Belleville News – Democrat tells mesothelioma patient Julie Gundlach’s Story

Article part of international BBC investigative series on asbestos dangers

The Belleville News-Democrat published a story today called “Cancer-causing asbestos: Can you take it home from work?” about our client and mesothelioma survivor Julie Gundlach.

The story is going beyond Belleville because its part of a larger investigative series called “Dangers in the Dust,” being published by the BBC’s International News Services and the International Consortium of Investigative Journalists. “Dangers in the Dust” is being rolled out this week across the BBC’s international services, and through ICIJ’s more than 50 partner publications worldwide. The series examines the dangers of asbestos on an international level.

Julie’s story, which has already been picked up in USA Today’s Illinois section, is also available on the newswire of the BND’s parent company McClatchy, whose ownership of several large papers like the Sacramento Bee, the Miami Herald and the Kansas City Star makes it the third largest newspaper company in the nation.

On the newswire and in “Dangers in the Dust,” Julie’s story is called, “Asbestos still killing families, decades later.

Below is an excerpt from the story.

Asbestos still Killing Families, Decades Later

By Brian Brueggemann | Belleville (Ill.) News-Democrat

EDWARDSVILLE — Growing up, the laundry room in Julie Gundlach’s home doubled as a playroom.

And that’s where the 39-year-old figures she got the disease that will almost surely kill her.

Gundlach has mesothelioma, a fast-acting cancer that is always fatal, generally taking a life within six to 18 months of diagnosis.

The disease is caused by exposure to asbestos. Gundlach, though, never worked with asbestos, like many mesothelioma patients, who typically were auto mechanics, welders, electricians, plumbers, pipefitters, plasterers, refinery workers, shipbuilders and other industrial employees.

Gundlach worked at restaurants and as an employee recruiter. But her dad was an electrician who worked at job sites across the region.

“He’d come home and put his dirty clothes in the laundry room, which was our playroom,” Gundlach said.

Her case represents what local lawyers and judges say is becoming a common accusation in asbestos lawsuits: take-home exposure.

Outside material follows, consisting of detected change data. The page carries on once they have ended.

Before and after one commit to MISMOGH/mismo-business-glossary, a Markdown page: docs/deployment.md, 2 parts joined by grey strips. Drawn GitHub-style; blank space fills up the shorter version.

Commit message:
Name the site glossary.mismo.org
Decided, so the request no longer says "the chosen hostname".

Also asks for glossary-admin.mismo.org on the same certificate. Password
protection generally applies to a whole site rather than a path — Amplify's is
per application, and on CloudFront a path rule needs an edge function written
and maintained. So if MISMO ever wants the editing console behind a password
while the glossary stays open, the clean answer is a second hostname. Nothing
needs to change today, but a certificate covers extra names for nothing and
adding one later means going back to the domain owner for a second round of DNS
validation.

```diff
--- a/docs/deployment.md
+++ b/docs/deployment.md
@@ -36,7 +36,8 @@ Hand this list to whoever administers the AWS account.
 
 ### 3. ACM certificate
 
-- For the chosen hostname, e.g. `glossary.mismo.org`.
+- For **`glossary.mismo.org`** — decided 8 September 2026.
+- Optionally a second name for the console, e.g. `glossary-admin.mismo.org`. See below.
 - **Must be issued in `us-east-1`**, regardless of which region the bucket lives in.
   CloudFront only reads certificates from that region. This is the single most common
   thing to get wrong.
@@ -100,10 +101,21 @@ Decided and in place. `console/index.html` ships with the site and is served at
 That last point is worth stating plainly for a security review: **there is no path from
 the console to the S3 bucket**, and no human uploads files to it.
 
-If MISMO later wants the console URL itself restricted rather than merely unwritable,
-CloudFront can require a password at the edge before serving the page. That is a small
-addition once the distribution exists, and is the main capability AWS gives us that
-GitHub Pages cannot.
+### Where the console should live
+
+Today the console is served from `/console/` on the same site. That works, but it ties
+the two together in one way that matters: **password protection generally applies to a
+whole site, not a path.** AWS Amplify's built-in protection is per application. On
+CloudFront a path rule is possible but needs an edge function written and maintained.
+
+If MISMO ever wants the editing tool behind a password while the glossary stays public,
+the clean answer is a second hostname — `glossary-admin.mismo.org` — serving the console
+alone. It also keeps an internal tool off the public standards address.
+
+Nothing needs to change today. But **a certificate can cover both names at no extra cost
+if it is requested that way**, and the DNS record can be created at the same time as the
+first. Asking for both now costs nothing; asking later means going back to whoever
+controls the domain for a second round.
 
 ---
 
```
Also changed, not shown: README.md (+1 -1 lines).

They’re cases where, say, someone often shook the dust off a spouse’s dirty work clothes before laundering them. Or where a child often hugged dad and spent time sitting on his lap after he returned home from work.

Click to continue reading “Asbestos still killing families, decades later.